Oct 13,  · Concern regarding the management of occupational exposure to human immunodeficiency virus (HIV) was heightened when it was realized that HIV is transmitted by body fluids.

In spite of this concern, the risk of hepatitis continues to be the greater occupational threat.

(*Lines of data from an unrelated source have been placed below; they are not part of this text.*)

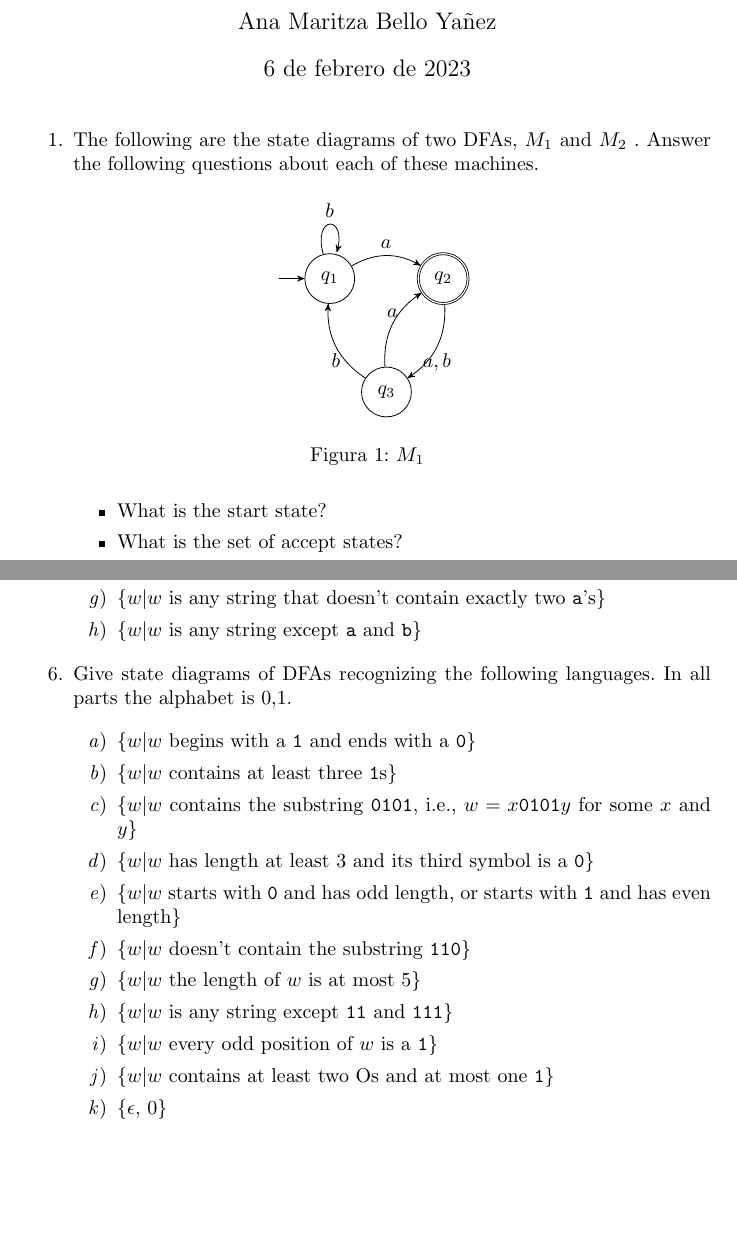
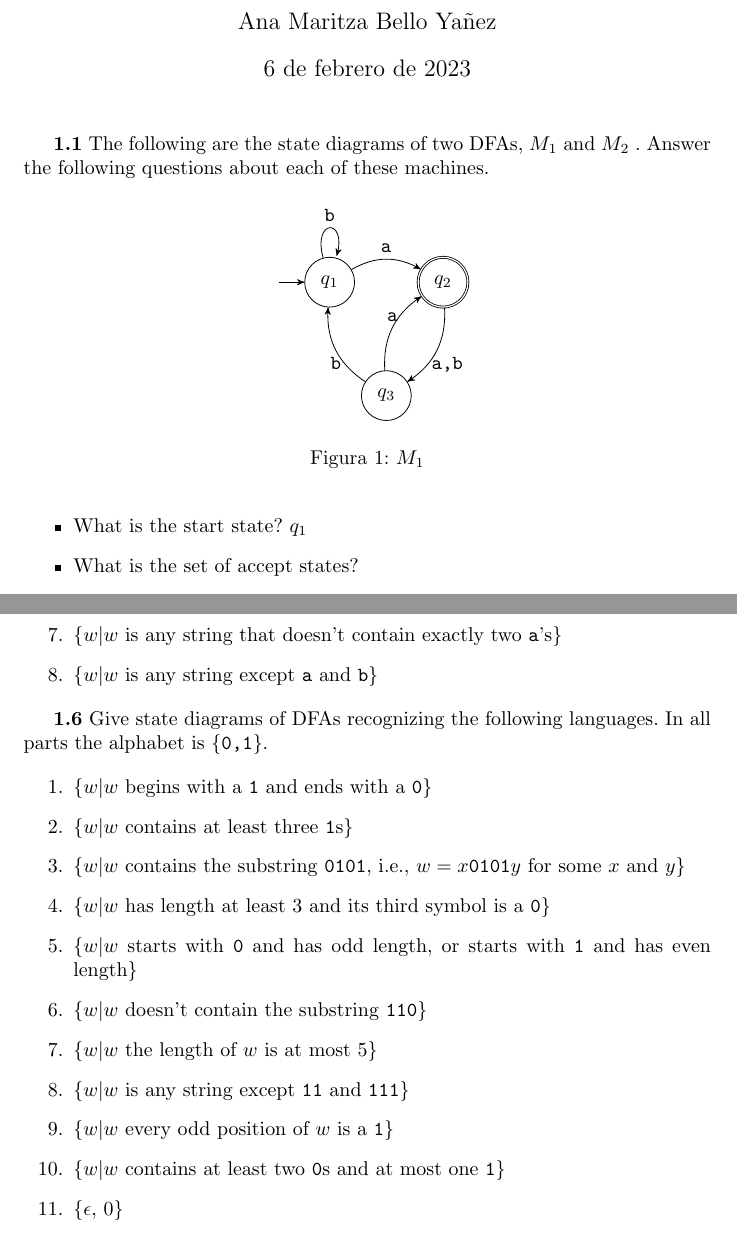
Before and after one commit to MaritzaB/computational_theory, a LaTeX problem sheet (reports/tarea_01.tex): two parts of pages 1 and 3 of 3, joined at a grey line, cut so that both start at the same text, the shorter picture padded with empty space. Compiled offline with pdfLaTeX.

Commit message:
📝 Update report

```diff
--- a/reports/tarea_01.tex
+++ b/reports/tarea_01.tex
@@ -19,9 +19,8 @@ initial text=$ $ }
 \begin{document}
 \maketitle
 
-\begin{enumerate}
-\item The following are the state diagrams of two DFAs, $M_1$ and $M_2$ . Answer the
-following questions about each of these machines.
+\textbf{1.1} The following are the state diagrams of two DFAs, $M_1$ and $M_2$ . Answer
+the following questions about each of these machines.
 
 
 \begin{figure}[h!]
@@ -31,18 +30,19 @@ following questions about each of these machines.
         \node [state, accepting,right of = q1] (q2){$q_2$};
         \node [state, below of = q1, xshift=1cm] (q3){$q_3$};
 
-        \draw (q1) edge[loop above] node{$b$} (q1);
-        \draw (q1) edge[bend left, above] node{$a$} (q2);
-        \draw (q3) edge[bend left, below] node{$b$} (q1);
-        \draw (q2) edge[bend left, below] node{$a,b$}(q3);
-        \draw (q3) edge[bend left, above] node{$a$} (q2);
+        \draw (q1) edge[loop above] node{\texttt{b}} (q1);
+        \draw (q1) edge[bend left, above] node{\texttt{a}} (q2);
+        \draw (q3) edge[bend left, below] node{\texttt{b}} (q1);
+        \draw (q2) edge[bend left, below] node{\texttt{\ \ a,b}}(q3);
+        \draw (q3) edge[bend left, above] node{\texttt{a}} (q2);
     \end{tikzpicture}
 \caption{$M_1$}
 \end{figure}
 
 
         \begin{itemize}
-\item What is the start state?
+\item What is the start state? $q_1$
+
 \item What is the set of accept states?
 \item What sequence of states does the machine go through on input \texttt{aabb}
 \item Does the machine accept the string \texttt{aabb}
@@ -129,8 +131,8 @@ state diagram of a DFA for the language given. In all parts $\sum =
 \item \{$w|w$ is any string except \texttt{a} and \texttt{b}\}
 \end{enumerate}
 
-\item Give state diagrams of DFAs recognizing the following languages. In all
-parts the alphabet is {0,1}.
+\textbf{1.6} Give state diagrams of DFAs recognizing the following languages. In
+all parts the alphabet is \{\texttt{0,1}\}.
 
 \begin{enumerate}
 \item \{$w|w$ begins with a \texttt{1} and ends with a \texttt{0}\}
@@ -144,7 +146,7 @@ for some $x$ and $y$\}
 \item \{$w|w$ the length of $w$ is at most 5\}
 \item \{$w|w$ is any string except \texttt{11} and \texttt{111}\}
 \item \{$w|w$ every odd position of $w$ is a \texttt{1}\}
-\item \{$w|w$ contains at least two Os and at most one \texttt{1}\}
+\item \{$w|w$ contains at least two \texttt{0}s and at most one \texttt{1}\}
 \item \{$\epsilon$, $0$\}
 \item \{$w|w$ contains an even number of \texttt{O}s, or contains exactly two
 \texttt{1}s\}
```
Also changed, not shown: reports/tarea_01.tex (40 more changed lines).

HIV & AIDS Information :: Needlestick injuries - Risk of infection